▶ PROMPT:
Only the lines of the data holding the string "sheet" need to be returned.

● ● ● ● ● ● ●

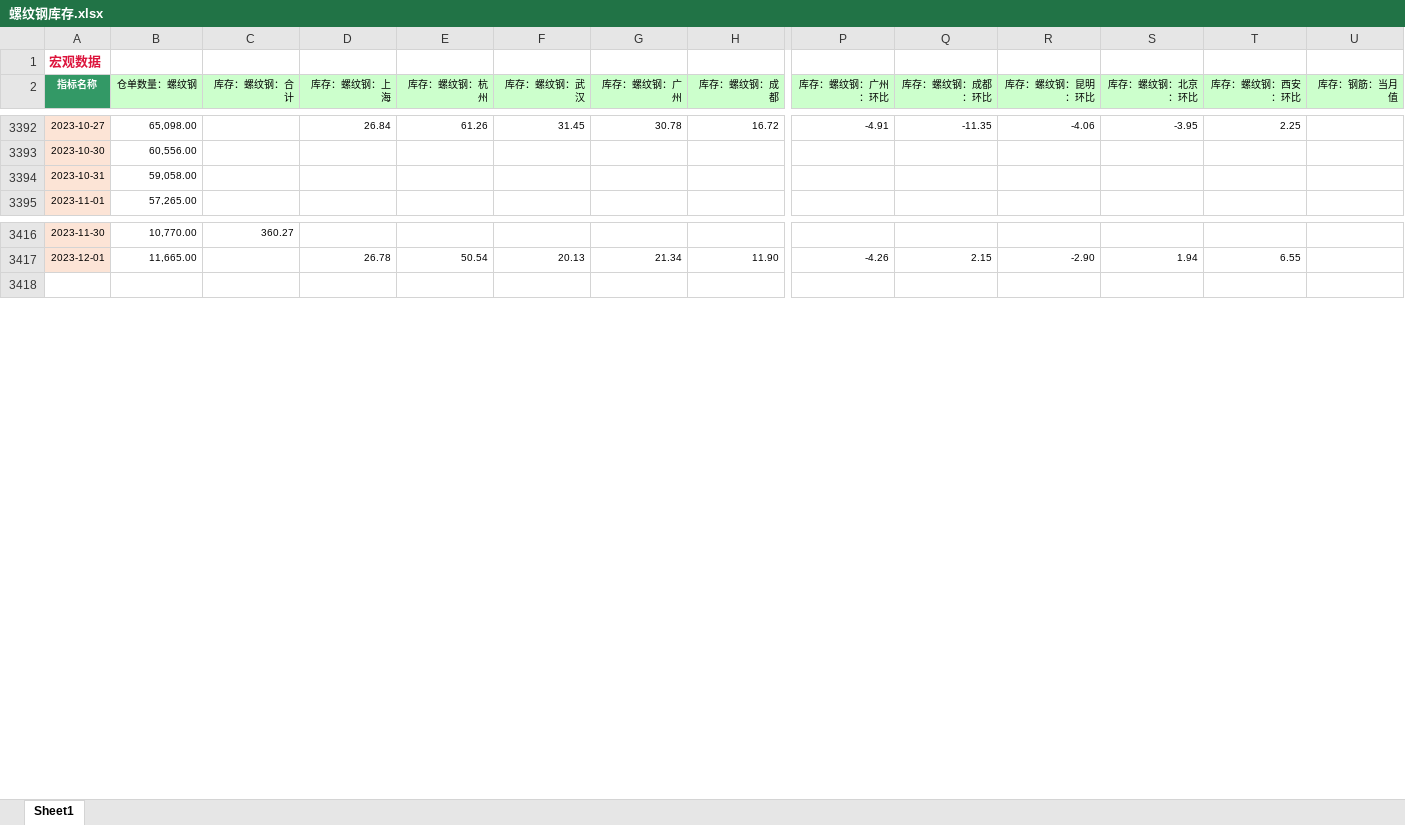
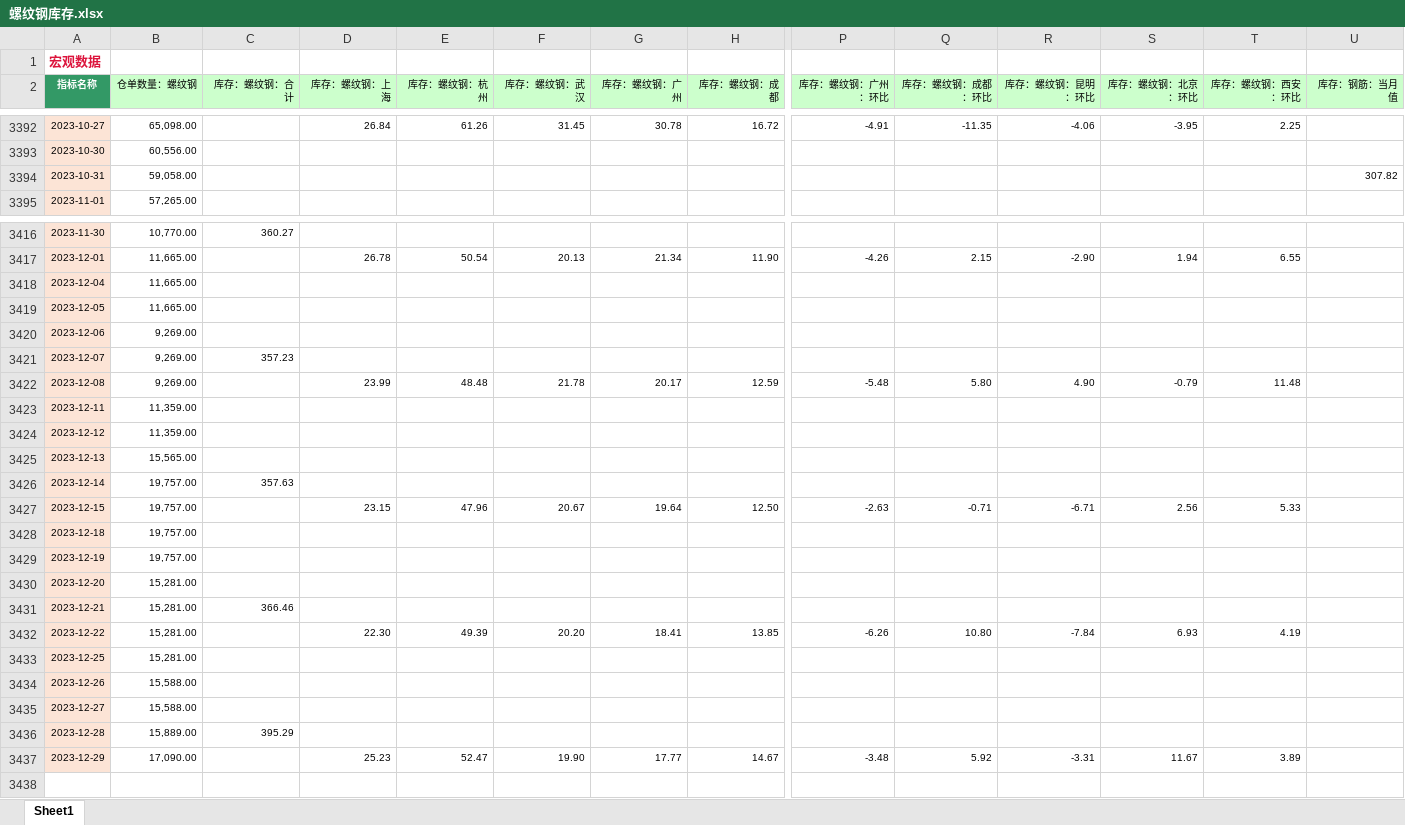
Before and after one commit to Howard-66/futures_nexus, an Excel workbook: steel/data/mid-stream/螺纹钢/螺纹钢库存.xlsx, sheet Sheet1, drawn as a sheet; only a part is shown, gaps mark what is left out; values as stored, in another font and other column widths than the file's, no borders; rows hold the shown columns only; the diff names each change by its address in the sheet, - before the commit and + after, or states it on an @@ line.

```diff
--- a/steel/data/mid-stream/螺纹钢/螺纹钢库存.xlsx (sheet Sheet1)
+++ b/steel/data/mid-stream/螺纹钢/螺纹钢库存.xlsx (sheet Sheet1)
-U3394 (库存：钢筋：当月值): (empty)
+U3394 (库存：钢筋：当月值): 307.82
+row 3418: 2023-12-04 | 11,665.00
+row 3419: 2023-12-05 | 11,665.00
+row 3420: 2023-12-06 | 9,269.00
+row 3421: 2023-12-07 | 9,269.00 | 357.23
+row 3422: 2023-12-08 | 9,269.00 |  | 23.99 | 48.48 | 21.78 | 20.17 | 12.59 | -5.48 | 5.80 | 4.90 | -0.79 | 11.48
+row 3423: 2023-12-11 | 11,359.00
+row 3424: 2023-12-12 | 11,359.00
+row 3425: 2023-12-13 | 15,565.00
+row 3426: 2023-12-14 | 19,757.00 | 357.63
+row 3427: 2023-12-15 | 19,757.00 |  | 23.15 | 47.96 | 20.67 | 19.64 | 12.50 | -2.63 | -0.71 | -6.71 | 2.56 | 5.33
+row 3428: 2023-12-18 | 19,757.00
+row 3429: 2023-12-19 | 19,757.00
+row 3430: 2023-12-20 | 15,281.00
+row 3431: 2023-12-21 | 15,281.00 | 366.46
+row 3432: 2023-12-22 | 15,281.00 |  | 22.30 | 49.39 | 20.20 | 18.41 | 13.85 | -6.26 | 10.80 | -7.84 | 6.93 | 4.19
+row 3433: 2023-12-25 | 15,281.00
+row 3434: 2023-12-26 | 15,588.00
+row 3435: 2023-12-27 | 15,588.00
+row 3436: 2023-12-28 | 15,889.00 | 395.29
+row 3437: 2023-12-29 | 17,090.00 |  | 25.23 | 52.47 | 19.90 | 17.77 | 14.67 | -3.48 | 5.92 | -3.31 | 11.67 | 3.89
```
Also changed, not shown: steel/data/mid-stream/线材/线材价格.xlsx, steel/data/mid-stream/螺纹钢/螺纹钢基差.xlsx, 28 other files.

● ● ● ● ● ● ●

▶ RESPONSE:
Before and after one commit to Howard-66/futures_nexus, an Excel workbook: steel/data/mid-stream/螺纹钢/螺纹钢库存.xlsx, sheet Sheet1, drawn as a sheet; only a part is shown, gaps mark what is left out; values as stored, in another font and other column widths than the file's, no borders; rows hold the shown columns only; the diff names each change by its address in the sheet, - before the commit and + after, or states it on an @@ line.
--- a/steel/data/mid-stream/螺纹钢/螺纹钢库存.xlsx (sheet Sheet1)
+++ b/steel/data/mid-stream/螺纹钢/螺纹钢库存.xlsx (sheet Sheet1)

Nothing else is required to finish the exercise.